The crowd was decidedly older than the ones that boogied at Barack Obama’s first inaugural balls navigated a maze of barriers and chain-link fences into the convention center. It was just a few short blocks from where protesters vandalized businesses and set fires in the street earlier in the day.

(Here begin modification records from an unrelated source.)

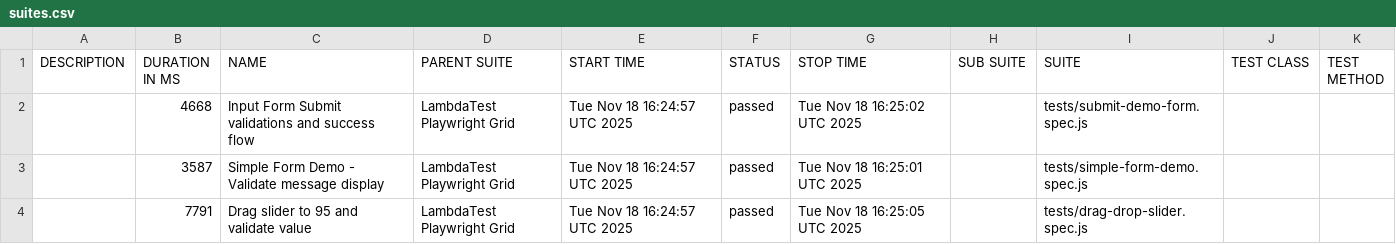
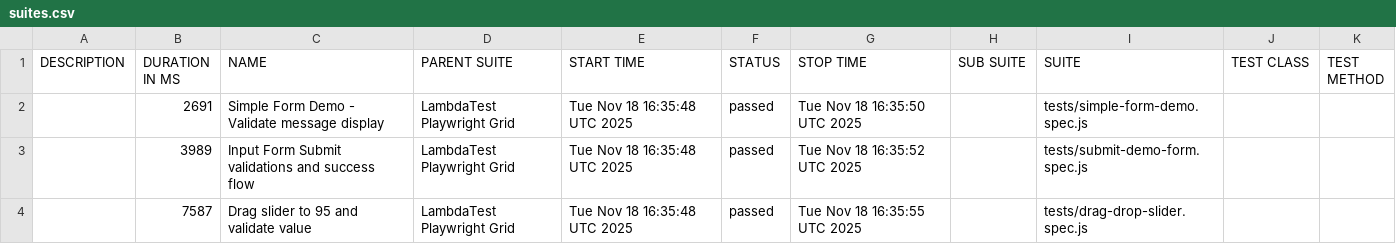
Before and after one commit to dnarayana74/Playwright_101, a CSV file: data/suites.csv, drawn as a sheet.

```diff
--- a/data/suites.csv
+++ b/data/suites.csv
@@ -1,4 +1,4 @@
 "DESCRIPTION","DURATION IN MS","NAME","PARENT SUITE","START TIME","STATUS","STOP TIME","SUB SUITE","SUITE","TEST CLASS","TEST METHOD"
-"","4668","Input Form Submit validations and success flow","LambdaTest Playwright Grid","Tue Nov 18 16:24:57 UTC 2025","passed","Tue Nov 18 16:25:02 UTC 2025","","tests/submit-demo-form.spec.js","",""
-"","3587","Simple Form Demo - Validate message display","LambdaTest Playwright Grid","Tue Nov 18 16:24:57 UTC 2025","passed","Tue Nov 18 16:25:01 UTC 2025","","tests/simple-form-demo.spec.js","",""
-"","7791","Drag slider to 95 and validate value","LambdaTest Playwright Grid","Tue Nov 18 16:24:57 UTC 2025","passed","Tue Nov 18 16:25:05 UTC 2025","","tests/drag-drop-slider.spec.js","",""
+"","2691","Simple Form Demo - Validate message display","LambdaTest Playwright Grid","Tue Nov 18 16:35:48 UTC 2025","passed","Tue Nov 18 16:35:50 UTC 2025","","tests/simple-form-demo.spec.js","",""
+"","3989","Input Form Submit validations and success flow","LambdaTest Playwright Grid","Tue Nov 18 16:35:48 UTC 2025","passed","Tue Nov 18 16:35:52 UTC 2025","","tests/submit-demo-form.spec.js","",""
+"","7587","Drag slider to 95 and validate value","LambdaTest Playwright Grid","Tue Nov 18 16:35:48 UTC 2025","passed","Tue Nov 18 16:35:55 UTC 2025","","tests/drag-drop-slider.spec.js","",""
```
Also changed, not shown: 32 other files.
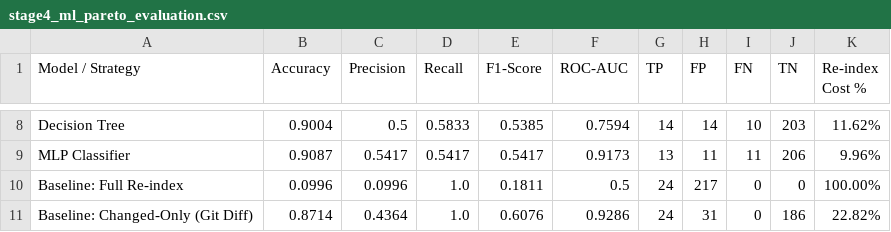
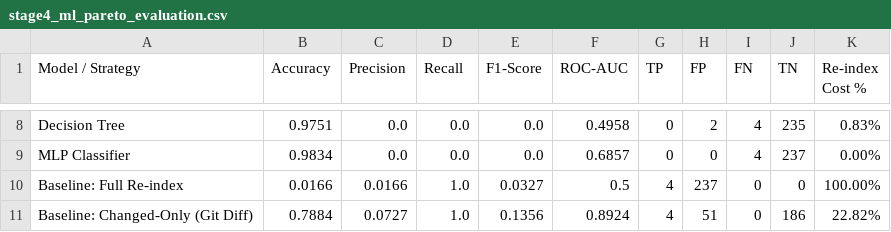
Before and after one commit to KMohnishM/predictive-semantic-cache-invalidation, a CSV file: results/multi_model_analysis/stage4_ml_pareto_evaluation.csv, drawn as a sheet; only a part is shown, gaps mark what is left out; the diff covers the shown part only; the diff names each change by its address in the sheet, - before the commit and + after, or states it on an @@ line.

```diff
--- a/results/multi_model_analysis/stage4_ml_pareto_evaluation.csv
+++ b/results/multi_model_analysis/stage4_ml_pareto_evaluation.csv
-B8 (Accuracy): 0.9004
+B8 (Accuracy): 0.9751
-C8 (Precision): 0.5
+C8 (Precision): 0.0
-D8 (Recall): 0.5833
+D8 (Recall): 0.0
-E8 (F1-Score): 0.5385
+E8 (F1-Score): 0.0
-F8 (ROC-AUC): 0.7594
+F8 (ROC-AUC): 0.4958
-G8 (TP): 14
+G8 (TP): 0
-H8 (FP): 14
+H8 (FP): 2
-I8 (FN): 10
+I8 (FN): 4
-J8 (TN): 203
+J8 (TN): 235
-K8 (Re-index Cost %): 11.62%
+K8 (Re-index Cost %): 0.83%
-B9 (Accuracy): 0.9087
+B9 (Accuracy): 0.9834
-C9 (Precision): 0.5417
+C9 (Precision): 0.0
-D9 (Recall): 0.5417
+D9 (Recall): 0.0
-E9 (F1-Score): 0.5417
+E9 (F1-Score): 0.0
-F9 (ROC-AUC): 0.9173
+F9 (ROC-AUC): 0.6857
-G9 (TP): 13
+G9 (TP): 0
-H9 (FP): 11
+H9 (FP): 0
-I9 (FN): 11
+I9 (FN): 4
-J9 (TN): 206
+J9 (TN): 237
-K9 (Re-index Cost %): 9.96%
+K9 (Re-index Cost %): 0.00%
-B10 (Accuracy): 0.0996
+B10 (Accuracy): 0.0166
-C10 (Precision): 0.0996
+C10 (Precision): 0.0166
-E10 (F1-Score): 0.1811
+E10 (F1-Score): 0.0327
-G10:G11 (TP): 24
+G10:G11 (TP): 4
-H10 (FP): 217
+H10 (FP): 237
-B11 (Accuracy): 0.8714
+B11 (Accuracy): 0.7884
-C11 (Precision): 0.4364
+C11 (Precision): 0.0727
-E11 (F1-Score): 0.6076
+E11 (F1-Score): 0.1356
-F11 (ROC-AUC): 0.9286
+F11 (ROC-AUC): 0.8924
-H11 (FP): 31
+H11 (FP): 51
```
Also changed, not shown: 59 edited cells elsewhere in this file, results/ground_truth_sanitized_strict_entities.csv, 6 other files.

They entered a 150,000-square-foot meeting space to dine on tortellini, cheese, fruit, and red, white and blue cupcakes. The tiny paper plates and plasticware brought a blue-collar feel to the black-tie affair.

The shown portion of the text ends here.